We evaluated and compared 2 mitochondrial DNA (mtDNA) extraction methods in terms of DNA quality and success of subsequent polymerase chain reaction (PCR) amplifications from yel­low etiolated shoots of wheat crop (Triticum aestivum). mtDNA ex­traction is difficult because the presence of metabolites interfere with DNA isolation procedures and downstream applications such as DNA restriction, amplification, and cloning. The method (with modification) involved inactivation of genomic DNA by DNase I enzyme, RNA by RNase enzyme, contaminant proteins by using proteinase K, and pre­cipitation of polysaccharides in the presence of a high salt concentra­tion. The DNase I and RNA enzyme ratio was adjusted to 10:8 mL. The purity of mtDNA was confirmed by PCR amplification of genomic, mitochondrial, and chloroplast (rbcL) gene. The mitochondrial COXIII gene of 400 bp was amplified; the b-actin and chloroplast genes were not amplified. A260/A280 (1.89) and A260/A230 (2.07) ratios were calcu­lated using a spectrophotometer. The isolated mtDNA was amenable to amplification and restriction digestion. The technique is fast, reproduc­ible, and suitable for PCR-based markers.
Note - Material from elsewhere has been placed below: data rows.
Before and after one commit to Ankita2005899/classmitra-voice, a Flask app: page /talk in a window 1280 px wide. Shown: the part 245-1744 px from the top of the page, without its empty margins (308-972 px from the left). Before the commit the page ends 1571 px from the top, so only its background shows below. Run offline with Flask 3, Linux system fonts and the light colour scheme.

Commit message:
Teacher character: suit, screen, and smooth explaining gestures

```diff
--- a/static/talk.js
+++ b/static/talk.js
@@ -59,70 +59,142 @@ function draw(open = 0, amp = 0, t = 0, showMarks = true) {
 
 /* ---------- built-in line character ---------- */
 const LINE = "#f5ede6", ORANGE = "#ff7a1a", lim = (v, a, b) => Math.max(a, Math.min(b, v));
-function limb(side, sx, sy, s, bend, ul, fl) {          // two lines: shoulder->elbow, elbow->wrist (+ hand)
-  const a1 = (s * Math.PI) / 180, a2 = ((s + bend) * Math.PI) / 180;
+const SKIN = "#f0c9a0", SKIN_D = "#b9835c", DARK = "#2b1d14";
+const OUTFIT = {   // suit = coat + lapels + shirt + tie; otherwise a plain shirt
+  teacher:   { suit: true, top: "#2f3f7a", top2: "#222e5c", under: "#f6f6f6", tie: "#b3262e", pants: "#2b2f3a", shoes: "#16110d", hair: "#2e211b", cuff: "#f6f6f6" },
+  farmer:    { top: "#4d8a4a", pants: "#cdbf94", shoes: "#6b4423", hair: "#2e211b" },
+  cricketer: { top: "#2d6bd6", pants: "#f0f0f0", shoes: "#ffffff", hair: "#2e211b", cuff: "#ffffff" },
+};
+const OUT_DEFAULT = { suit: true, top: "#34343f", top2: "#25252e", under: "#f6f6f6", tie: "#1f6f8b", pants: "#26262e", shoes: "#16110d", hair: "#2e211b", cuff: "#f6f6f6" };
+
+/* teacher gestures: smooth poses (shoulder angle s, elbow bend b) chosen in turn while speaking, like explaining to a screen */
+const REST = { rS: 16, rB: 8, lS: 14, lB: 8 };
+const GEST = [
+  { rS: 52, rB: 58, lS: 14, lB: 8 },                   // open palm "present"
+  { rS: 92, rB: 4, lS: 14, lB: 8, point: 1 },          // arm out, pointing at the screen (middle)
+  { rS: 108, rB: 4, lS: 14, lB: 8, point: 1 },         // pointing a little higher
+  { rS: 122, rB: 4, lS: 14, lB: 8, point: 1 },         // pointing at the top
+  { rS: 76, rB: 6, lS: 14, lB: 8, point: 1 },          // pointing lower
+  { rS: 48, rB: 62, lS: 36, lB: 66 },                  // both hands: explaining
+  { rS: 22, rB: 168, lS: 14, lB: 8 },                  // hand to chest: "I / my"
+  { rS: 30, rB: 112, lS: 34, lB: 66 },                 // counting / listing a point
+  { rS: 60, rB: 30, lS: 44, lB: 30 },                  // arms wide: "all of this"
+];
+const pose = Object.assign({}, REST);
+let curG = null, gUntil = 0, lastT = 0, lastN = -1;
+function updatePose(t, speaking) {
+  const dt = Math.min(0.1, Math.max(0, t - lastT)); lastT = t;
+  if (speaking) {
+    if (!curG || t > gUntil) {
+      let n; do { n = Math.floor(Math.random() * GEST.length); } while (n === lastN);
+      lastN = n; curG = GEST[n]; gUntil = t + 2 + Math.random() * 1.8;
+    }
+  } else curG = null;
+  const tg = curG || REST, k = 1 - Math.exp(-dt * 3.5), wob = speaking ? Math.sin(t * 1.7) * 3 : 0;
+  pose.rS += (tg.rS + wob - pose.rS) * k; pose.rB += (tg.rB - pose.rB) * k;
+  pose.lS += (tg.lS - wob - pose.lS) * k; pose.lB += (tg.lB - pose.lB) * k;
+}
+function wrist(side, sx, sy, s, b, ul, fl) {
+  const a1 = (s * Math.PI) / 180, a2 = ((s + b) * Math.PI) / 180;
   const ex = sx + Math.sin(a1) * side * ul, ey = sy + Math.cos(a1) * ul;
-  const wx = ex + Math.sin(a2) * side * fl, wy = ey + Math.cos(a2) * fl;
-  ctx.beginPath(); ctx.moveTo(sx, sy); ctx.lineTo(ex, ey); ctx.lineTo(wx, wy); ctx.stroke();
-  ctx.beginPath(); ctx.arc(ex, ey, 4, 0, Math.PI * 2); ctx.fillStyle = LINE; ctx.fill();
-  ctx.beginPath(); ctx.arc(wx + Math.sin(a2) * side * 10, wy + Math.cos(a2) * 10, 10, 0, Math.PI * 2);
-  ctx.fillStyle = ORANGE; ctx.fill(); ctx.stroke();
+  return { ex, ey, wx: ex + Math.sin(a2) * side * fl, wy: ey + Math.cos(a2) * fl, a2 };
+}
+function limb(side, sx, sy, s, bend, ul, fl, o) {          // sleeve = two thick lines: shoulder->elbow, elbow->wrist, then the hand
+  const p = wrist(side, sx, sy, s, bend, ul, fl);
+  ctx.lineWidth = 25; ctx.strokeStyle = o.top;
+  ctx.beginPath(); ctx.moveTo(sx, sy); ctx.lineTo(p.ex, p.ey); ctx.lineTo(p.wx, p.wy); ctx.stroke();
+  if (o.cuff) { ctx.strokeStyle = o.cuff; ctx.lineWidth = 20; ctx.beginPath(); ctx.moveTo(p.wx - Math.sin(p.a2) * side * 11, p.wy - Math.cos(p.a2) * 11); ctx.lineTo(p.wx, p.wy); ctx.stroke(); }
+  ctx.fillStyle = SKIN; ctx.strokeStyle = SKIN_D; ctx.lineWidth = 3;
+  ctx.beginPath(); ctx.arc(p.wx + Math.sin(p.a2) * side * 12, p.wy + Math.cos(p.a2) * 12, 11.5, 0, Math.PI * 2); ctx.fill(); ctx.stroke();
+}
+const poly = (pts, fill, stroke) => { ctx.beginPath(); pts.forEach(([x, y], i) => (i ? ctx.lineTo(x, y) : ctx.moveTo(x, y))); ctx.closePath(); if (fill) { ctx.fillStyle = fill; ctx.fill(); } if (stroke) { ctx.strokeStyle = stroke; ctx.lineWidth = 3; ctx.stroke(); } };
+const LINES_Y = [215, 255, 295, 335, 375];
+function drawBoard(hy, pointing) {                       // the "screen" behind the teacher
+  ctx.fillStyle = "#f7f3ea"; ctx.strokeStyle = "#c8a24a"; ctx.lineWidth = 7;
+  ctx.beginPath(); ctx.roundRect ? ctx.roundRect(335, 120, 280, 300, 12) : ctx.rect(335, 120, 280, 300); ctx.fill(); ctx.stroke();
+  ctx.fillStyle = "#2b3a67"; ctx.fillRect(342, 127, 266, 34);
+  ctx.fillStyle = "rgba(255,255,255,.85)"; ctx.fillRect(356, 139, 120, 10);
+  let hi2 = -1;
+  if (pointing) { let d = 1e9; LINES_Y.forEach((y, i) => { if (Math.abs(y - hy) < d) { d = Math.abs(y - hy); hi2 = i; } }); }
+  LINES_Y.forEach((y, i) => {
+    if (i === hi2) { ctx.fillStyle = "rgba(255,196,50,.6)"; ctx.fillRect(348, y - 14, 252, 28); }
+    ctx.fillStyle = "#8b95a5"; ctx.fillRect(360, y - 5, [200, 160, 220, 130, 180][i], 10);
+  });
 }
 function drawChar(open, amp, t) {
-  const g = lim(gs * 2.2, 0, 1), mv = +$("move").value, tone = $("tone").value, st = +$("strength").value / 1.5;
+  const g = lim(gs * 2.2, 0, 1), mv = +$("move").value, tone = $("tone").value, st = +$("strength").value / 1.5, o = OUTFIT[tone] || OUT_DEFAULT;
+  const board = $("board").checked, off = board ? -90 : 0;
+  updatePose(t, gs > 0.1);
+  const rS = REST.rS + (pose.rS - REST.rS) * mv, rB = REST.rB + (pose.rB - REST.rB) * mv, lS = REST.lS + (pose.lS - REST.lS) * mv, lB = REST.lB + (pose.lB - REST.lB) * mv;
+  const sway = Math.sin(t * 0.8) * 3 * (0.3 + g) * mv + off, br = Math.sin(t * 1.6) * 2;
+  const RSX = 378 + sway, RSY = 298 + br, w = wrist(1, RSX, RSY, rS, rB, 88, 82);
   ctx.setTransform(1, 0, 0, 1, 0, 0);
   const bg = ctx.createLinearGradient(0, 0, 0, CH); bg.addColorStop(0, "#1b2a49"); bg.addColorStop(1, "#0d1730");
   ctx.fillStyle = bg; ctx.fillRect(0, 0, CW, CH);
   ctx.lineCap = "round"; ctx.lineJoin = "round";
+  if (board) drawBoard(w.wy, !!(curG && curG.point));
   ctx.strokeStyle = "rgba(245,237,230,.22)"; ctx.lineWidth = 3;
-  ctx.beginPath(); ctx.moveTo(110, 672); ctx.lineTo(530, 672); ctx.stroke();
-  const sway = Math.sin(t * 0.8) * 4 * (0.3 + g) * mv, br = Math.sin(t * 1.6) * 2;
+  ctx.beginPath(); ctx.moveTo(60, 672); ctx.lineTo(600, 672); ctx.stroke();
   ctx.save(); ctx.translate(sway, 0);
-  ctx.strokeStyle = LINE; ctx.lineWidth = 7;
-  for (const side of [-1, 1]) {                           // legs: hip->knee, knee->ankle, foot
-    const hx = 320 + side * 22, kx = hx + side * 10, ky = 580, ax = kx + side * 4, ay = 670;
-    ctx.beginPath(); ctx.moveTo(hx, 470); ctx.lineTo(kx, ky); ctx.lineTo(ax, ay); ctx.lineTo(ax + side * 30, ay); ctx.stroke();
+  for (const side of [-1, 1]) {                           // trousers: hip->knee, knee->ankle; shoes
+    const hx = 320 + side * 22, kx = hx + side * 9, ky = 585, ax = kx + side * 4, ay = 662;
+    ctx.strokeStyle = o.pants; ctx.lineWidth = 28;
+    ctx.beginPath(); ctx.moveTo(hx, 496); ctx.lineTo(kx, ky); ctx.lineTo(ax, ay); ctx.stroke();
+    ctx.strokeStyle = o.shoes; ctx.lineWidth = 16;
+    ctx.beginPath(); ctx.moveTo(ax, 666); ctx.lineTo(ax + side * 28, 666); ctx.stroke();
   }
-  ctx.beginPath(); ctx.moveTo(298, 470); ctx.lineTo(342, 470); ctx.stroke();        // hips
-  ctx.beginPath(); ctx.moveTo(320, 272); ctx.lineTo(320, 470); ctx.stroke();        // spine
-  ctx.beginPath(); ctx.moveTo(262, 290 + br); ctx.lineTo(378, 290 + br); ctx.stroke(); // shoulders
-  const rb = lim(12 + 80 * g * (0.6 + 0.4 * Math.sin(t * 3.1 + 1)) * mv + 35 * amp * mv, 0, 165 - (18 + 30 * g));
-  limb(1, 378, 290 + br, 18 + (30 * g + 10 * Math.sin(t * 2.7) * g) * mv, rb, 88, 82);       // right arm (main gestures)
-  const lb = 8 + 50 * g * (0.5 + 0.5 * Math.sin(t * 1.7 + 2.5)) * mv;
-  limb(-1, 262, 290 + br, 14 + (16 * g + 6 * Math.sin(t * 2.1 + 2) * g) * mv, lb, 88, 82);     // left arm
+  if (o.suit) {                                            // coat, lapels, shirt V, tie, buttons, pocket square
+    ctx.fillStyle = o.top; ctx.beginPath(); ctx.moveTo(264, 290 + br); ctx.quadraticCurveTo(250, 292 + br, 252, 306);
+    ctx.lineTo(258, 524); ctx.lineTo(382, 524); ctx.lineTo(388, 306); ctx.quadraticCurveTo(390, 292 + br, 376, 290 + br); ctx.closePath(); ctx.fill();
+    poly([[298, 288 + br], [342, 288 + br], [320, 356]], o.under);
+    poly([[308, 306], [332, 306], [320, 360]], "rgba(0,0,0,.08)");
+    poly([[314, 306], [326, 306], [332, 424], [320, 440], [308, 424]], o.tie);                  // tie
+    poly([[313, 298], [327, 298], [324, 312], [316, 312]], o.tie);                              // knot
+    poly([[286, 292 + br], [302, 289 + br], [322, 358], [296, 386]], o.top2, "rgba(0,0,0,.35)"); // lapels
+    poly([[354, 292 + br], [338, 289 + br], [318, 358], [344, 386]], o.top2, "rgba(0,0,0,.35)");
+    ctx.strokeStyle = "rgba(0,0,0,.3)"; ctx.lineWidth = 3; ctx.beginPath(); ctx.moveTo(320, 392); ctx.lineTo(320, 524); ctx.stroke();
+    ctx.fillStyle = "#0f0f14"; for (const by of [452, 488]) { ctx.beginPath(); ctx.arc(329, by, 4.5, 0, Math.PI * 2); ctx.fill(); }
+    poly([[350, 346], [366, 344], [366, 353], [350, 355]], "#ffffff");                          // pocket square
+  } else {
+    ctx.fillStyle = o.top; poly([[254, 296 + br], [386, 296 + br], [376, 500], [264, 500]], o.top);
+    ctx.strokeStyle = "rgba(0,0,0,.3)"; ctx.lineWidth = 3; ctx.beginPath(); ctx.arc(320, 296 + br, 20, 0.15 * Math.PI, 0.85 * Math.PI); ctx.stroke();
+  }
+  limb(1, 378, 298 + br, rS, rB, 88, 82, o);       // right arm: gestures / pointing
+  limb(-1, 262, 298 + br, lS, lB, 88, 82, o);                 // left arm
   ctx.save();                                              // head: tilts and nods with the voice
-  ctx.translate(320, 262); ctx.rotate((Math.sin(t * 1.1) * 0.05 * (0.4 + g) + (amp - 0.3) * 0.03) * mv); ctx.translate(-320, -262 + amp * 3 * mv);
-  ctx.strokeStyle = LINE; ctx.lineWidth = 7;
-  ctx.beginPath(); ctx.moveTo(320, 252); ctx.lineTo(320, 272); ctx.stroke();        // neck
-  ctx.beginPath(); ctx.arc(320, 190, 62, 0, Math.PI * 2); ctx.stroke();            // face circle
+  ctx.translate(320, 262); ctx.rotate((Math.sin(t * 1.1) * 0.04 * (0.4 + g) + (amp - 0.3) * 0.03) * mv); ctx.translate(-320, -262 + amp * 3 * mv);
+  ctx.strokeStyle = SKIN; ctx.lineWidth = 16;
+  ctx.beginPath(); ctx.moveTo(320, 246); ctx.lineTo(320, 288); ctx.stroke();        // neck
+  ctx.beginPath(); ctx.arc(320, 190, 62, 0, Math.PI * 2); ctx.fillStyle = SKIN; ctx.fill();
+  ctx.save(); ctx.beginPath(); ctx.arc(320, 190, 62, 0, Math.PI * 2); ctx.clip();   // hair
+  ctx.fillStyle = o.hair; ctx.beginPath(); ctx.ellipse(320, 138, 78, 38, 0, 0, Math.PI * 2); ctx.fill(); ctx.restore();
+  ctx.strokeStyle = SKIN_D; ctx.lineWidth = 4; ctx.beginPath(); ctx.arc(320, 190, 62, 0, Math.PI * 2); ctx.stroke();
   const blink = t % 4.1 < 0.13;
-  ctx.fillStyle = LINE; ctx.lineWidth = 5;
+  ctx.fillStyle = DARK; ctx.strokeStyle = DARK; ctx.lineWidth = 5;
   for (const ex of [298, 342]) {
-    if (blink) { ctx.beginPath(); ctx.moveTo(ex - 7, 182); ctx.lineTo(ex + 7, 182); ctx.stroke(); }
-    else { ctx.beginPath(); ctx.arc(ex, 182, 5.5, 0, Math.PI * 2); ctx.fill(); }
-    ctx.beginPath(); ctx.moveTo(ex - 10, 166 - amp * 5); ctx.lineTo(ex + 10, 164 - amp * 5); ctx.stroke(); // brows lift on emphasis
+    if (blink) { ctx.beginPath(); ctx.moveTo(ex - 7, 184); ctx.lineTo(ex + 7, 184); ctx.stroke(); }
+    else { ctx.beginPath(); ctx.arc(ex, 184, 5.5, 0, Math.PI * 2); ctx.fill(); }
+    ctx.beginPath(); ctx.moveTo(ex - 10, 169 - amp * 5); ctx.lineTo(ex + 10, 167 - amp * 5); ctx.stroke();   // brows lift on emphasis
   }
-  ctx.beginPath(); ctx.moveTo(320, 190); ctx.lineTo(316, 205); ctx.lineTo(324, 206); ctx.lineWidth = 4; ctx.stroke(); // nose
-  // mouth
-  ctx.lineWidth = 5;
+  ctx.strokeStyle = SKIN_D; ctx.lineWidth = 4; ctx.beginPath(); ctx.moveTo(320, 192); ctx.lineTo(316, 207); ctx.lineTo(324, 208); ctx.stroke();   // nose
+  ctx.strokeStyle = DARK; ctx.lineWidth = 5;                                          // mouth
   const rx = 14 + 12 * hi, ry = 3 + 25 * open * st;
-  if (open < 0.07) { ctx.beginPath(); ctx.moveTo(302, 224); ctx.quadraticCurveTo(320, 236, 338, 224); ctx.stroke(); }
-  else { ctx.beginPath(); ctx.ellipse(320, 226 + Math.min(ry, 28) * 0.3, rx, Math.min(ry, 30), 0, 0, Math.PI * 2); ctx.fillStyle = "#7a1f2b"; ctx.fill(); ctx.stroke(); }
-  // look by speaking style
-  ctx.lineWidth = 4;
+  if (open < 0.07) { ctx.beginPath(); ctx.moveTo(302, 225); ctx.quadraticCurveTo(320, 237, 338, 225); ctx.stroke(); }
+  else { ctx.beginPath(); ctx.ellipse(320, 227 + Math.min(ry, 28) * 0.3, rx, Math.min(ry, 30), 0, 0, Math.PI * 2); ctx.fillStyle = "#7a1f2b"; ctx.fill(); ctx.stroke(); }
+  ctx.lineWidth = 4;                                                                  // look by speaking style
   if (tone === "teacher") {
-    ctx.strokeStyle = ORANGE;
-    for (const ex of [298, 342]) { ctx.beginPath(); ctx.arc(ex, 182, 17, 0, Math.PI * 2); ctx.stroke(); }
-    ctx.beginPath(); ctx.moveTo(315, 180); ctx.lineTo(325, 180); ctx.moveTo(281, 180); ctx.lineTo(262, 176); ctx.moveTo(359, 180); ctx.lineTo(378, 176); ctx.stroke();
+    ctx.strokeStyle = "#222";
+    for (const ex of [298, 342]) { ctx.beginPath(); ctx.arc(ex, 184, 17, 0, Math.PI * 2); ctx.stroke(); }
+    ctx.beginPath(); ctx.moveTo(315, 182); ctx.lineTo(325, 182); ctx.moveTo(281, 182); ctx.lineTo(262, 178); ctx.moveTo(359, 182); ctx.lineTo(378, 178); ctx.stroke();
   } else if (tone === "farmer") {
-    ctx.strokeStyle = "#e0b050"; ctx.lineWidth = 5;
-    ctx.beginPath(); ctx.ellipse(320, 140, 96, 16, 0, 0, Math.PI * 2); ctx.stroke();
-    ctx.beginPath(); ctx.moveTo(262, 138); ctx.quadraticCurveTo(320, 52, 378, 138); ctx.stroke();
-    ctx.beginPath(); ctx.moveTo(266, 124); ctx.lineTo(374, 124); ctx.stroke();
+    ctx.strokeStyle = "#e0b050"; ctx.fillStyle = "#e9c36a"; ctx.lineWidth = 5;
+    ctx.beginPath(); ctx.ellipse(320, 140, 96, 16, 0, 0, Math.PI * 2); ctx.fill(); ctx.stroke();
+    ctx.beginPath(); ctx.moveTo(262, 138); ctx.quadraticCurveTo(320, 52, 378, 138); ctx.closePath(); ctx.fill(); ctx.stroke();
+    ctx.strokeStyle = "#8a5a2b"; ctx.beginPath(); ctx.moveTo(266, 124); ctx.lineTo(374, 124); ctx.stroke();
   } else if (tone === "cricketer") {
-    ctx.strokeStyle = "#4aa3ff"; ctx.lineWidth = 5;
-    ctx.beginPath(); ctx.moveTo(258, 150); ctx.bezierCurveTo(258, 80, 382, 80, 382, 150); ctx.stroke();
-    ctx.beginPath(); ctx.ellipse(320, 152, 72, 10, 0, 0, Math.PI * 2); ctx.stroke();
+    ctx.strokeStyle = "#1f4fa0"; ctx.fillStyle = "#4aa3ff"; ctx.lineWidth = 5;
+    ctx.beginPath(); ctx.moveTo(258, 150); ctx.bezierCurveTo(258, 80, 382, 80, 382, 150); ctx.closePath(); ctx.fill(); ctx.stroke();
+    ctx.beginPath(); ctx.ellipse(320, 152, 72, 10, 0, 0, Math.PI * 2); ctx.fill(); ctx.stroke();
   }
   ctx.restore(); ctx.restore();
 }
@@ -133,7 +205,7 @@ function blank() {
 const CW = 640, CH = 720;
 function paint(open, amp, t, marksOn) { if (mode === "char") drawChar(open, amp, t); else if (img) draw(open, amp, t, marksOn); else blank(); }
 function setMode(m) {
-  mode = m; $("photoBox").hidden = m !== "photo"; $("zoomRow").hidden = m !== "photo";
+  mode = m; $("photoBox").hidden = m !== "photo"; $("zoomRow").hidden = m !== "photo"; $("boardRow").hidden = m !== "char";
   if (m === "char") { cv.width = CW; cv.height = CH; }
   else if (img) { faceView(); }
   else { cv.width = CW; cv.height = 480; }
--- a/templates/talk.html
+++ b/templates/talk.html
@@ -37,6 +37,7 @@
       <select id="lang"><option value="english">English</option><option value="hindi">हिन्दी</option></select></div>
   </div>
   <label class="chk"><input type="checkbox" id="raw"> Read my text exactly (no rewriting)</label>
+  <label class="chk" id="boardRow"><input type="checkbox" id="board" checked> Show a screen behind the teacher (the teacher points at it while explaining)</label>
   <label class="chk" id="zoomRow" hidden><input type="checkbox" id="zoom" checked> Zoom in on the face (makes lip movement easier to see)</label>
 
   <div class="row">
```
We evaluated and compared 2 mitochondrial DNA (mtDNA) extraction methods in terms of DNA quality and success of subsequent polymerase chain reaction (PCR) amplifications from yel­low etiolated shoots of wheat crop (Triticum aestivum). mtDNA ex­traction is difficult because the presence of metabolites interfere with DNA isolation procedures and downstream applications such as DNA restriction, amplification, and cloning. The method (with modification) involved inactivation of genomic DNA by DNase I enzyme, RNA by RNase enzyme, contaminant proteins by using proteinase K, and pre­cipitation of polysaccharides in the presence of a high salt concentra­tion. The DNase I and RNA enzyme ratio was adjusted to 10:8 mL. The purity of mtDNA was confirmed by PCR amplification of genomic, mitochondrial, and chloroplast (rbcL) gene. The mitochondrial COXIII gene of 400 bp was amplified; the b-actin and chloroplast genes were not amplified. A260/A280 (1.89) and A260/A230 (2.07) ratios were calcu­lated using a spectrophotometer. The isolated mtDNA was amenable to amplification and restriction digestion. The technique is fast, reproduc­ible, and suitable for PCR-based markers.